(Extracted data entries)
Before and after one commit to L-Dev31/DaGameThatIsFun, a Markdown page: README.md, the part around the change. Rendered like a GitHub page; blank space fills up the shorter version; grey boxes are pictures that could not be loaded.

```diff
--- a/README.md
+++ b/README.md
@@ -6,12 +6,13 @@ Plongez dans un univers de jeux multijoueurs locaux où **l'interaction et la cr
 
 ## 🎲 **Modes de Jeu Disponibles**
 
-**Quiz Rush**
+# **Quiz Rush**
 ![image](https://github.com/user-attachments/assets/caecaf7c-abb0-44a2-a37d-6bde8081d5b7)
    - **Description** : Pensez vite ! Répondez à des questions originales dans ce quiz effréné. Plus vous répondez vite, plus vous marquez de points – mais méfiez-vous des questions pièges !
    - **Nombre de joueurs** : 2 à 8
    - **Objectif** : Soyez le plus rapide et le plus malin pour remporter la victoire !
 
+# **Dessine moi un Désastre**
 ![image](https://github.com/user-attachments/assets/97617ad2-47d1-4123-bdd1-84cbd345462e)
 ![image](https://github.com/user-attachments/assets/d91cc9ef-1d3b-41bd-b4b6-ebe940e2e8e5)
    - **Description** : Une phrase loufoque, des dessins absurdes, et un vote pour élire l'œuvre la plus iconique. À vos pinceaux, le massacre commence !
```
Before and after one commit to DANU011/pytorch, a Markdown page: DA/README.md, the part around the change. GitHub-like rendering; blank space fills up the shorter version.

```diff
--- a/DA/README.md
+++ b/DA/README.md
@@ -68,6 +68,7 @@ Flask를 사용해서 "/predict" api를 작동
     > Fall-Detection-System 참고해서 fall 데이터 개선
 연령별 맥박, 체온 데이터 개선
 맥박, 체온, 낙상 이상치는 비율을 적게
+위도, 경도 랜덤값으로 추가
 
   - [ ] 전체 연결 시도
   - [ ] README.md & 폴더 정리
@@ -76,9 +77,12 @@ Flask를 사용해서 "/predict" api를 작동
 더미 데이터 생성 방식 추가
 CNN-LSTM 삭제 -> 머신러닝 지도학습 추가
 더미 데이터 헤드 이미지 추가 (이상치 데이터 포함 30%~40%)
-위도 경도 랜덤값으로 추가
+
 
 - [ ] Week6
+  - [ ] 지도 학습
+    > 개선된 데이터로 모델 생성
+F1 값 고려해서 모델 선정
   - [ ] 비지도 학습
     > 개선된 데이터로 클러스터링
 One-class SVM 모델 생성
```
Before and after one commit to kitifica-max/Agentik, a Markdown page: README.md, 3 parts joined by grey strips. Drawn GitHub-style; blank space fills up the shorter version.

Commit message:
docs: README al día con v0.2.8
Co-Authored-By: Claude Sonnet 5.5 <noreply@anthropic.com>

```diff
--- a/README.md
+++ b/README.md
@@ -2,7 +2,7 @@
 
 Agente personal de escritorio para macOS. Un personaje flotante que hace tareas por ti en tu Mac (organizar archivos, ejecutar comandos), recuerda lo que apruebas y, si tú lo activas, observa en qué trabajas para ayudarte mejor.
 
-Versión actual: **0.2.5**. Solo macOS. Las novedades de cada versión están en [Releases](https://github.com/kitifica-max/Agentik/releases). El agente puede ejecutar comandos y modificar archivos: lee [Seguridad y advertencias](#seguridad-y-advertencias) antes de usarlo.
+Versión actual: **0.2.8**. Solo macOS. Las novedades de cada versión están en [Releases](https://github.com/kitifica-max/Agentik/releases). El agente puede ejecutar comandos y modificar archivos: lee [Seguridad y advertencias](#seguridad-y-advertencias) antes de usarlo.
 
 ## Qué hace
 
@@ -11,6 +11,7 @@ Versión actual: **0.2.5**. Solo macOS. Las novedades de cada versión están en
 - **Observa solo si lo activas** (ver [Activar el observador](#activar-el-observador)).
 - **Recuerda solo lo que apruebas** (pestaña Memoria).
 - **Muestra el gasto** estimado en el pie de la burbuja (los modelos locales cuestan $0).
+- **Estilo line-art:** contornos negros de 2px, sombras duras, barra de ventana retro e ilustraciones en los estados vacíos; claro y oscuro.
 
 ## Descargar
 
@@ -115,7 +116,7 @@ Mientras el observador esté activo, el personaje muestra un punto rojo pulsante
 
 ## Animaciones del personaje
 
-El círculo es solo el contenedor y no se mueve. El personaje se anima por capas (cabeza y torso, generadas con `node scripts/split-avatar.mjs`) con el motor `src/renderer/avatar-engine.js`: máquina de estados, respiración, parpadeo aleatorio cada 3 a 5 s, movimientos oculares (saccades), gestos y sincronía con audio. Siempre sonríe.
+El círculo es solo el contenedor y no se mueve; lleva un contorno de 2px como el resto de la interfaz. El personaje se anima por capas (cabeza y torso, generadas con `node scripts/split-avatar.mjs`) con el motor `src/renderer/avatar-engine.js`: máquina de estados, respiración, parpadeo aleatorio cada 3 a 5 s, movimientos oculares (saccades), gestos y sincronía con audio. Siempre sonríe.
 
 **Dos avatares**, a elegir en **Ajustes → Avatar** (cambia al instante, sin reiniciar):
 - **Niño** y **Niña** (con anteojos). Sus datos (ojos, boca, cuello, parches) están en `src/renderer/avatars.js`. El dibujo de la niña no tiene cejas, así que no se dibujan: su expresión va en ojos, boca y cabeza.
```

What the exercise asks - Every record must be set down again exactly.

Reply -
Before and after one commit to L-Dev31/DaGameThatIsFun, a Markdown page: README.md, the part around the change. Rendered like a GitHub page; blank space fills up the shorter version; grey boxes are pictures that could not be loaded.

```diff
--- a/README.md
+++ b/README.md
@@ -6,12 +6,13 @@ Plongez dans un univers de jeux multijoueurs locaux où **l'interaction et la cr
 
 ## 🎲 **Modes de Jeu Disponibles**
 
-**Quiz Rush**
+# **Quiz Rush**
 ![image](https://github.com/user-attachments/assets/caecaf7c-abb0-44a2-a37d-6bde8081d5b7)
    - **Description** : Pensez vite ! Répondez à des questions originales dans ce quiz effréné. Plus vous répondez vite, plus vous marquez de points – mais méfiez-vous des questions pièges !
    - **Nombre de joueurs** : 2 à 8
    - **Objectif** : Soyez le plus rapide et le plus malin pour remporter la victoire !
 
+# **Dessine moi un Désastre**
 ![image](https://github.com/user-attachments/assets/97617ad2-47d1-4123-bdd1-84cbd345462e)
 ![image](https://github.com/user-attachments/assets/d91cc9ef-1d3b-41bd-b4b6-ebe940e2e8e5)
    - **Description** : Une phrase loufoque, des dessins absurdes, et un vote pour élire l'œuvre la plus iconique. À vos pinceaux, le massacre commence !
```
Before and after one commit to DANU011/pytorch, a Markdown page: DA/README.md, the part around the change. GitHub-like rendering; blank space fills up the shorter version.

```diff
--- a/DA/README.md
+++ b/DA/README.md
@@ -68,6 +68,7 @@ Flask를 사용해서 "/predict" api를 작동
     > Fall-Detection-System 참고해서 fall 데이터 개선
 연령별 맥박, 체온 데이터 개선
 맥박, 체온, 낙상 이상치는 비율을 적게
+위도, 경도 랜덤값으로 추가
 
   - [ ] 전체 연결 시도
   - [ ] README.md & 폴더 정리
@@ -76,9 +77,12 @@ Flask를 사용해서 "/predict" api를 작동
 더미 데이터 생성 방식 추가
 CNN-LSTM 삭제 -> 머신러닝 지도학습 추가
 더미 데이터 헤드 이미지 추가 (이상치 데이터 포함 30%~40%)
-위도 경도 랜덤값으로 추가
+
 
 - [ ] Week6
+  - [ ] 지도 학습
+    > 개선된 데이터로 모델 생성
+F1 값 고려해서 모델 선정
   - [ ] 비지도 학습
     > 개선된 데이터로 클러스터링
 One-class SVM 모델 생성
```
Before and after one commit to kitifica-max/Agentik, a Markdown page: README.md, 3 parts joined by grey strips. Drawn GitHub-style; blank space fills up the shorter version.

Commit message:
docs: README al día con v0.2.8
Co-Authored-By: Claude Sonnet 5.5 <noreply@anthropic.com>

```diff
--- a/README.md
+++ b/README.md
@@ -2,7 +2,7 @@
 
 Agente personal de escritorio para macOS. Un personaje flotante que hace tareas por ti en tu Mac (organizar archivos, ejecutar comandos), recuerda lo que apruebas y, si tú lo activas, observa en qué trabajas para ayudarte mejor.
 
-Versión actual: **0.2.5**. Solo macOS. Las novedades de cada versión están en [Releases](https://github.com/kitifica-max/Agentik/releases). El agente puede ejecutar comandos y modificar archivos: lee [Seguridad y advertencias](#seguridad-y-advertencias) antes de usarlo.
+Versión actual: **0.2.8**. Solo macOS. Las novedades de cada versión están en [Releases](https://github.com/kitifica-max/Agentik/releases). El agente puede ejecutar comandos y modificar archivos: lee [Seguridad y advertencias](#seguridad-y-advertencias) antes de usarlo.
 
 ## Qué hace
 
@@ -11,6 +11,7 @@ Versión actual: **0.2.5**. Solo macOS. Las novedades de cada versión están en
 - **Observa solo si lo activas** (ver [Activar el observador](#activar-el-observador)).
 - **Recuerda solo lo que apruebas** (pestaña Memoria).
 - **Muestra el gasto** estimado en el pie de la burbuja (los modelos locales cuestan $0).
+- **Estilo line-art:** contornos negros de 2px, sombras duras, barra de ventana retro e ilustraciones en los estados vacíos; claro y oscuro.
 
 ## Descargar
 
@@ -115,7 +116,7 @@ Mientras el observador esté activo, el personaje muestra un punto rojo pulsante
 
 ## Animaciones del personaje
 
-El círculo es solo el contenedor y no se mueve. El personaje se anima por capas (cabeza y torso, generadas con `node scripts/split-avatar.mjs`) con el motor `src/renderer/avatar-engine.js`: máquina de estados, respiración, parpadeo aleatorio cada 3 a 5 s, movimientos oculares (saccades), gestos y sincronía con audio. Siempre sonríe.
+El círculo es solo el contenedor y no se mueve; lleva un contorno de 2px como el resto de la interfaz. El personaje se anima por capas (cabeza y torso, generadas con `node scripts/split-avatar.mjs`) con el motor `src/renderer/avatar-engine.js`: máquina de estados, respiración, parpadeo aleatorio cada 3 a 5 s, movimientos oculares (saccades), gestos y sincronía con audio. Siempre sonríe.
 
 **Dos avatares**, a elegir en **Ajustes → Avatar** (cambia al instante, sin reiniciar):
 - **Niño** y **Niña** (con anteojos). Sus datos (ojos, boca, cuello, parches) están en `src/renderer/avatars.js`. El dibujo de la niña no tiene cejas, así que no se dibujan: su expresión va en ojos, boca y cabeza.
```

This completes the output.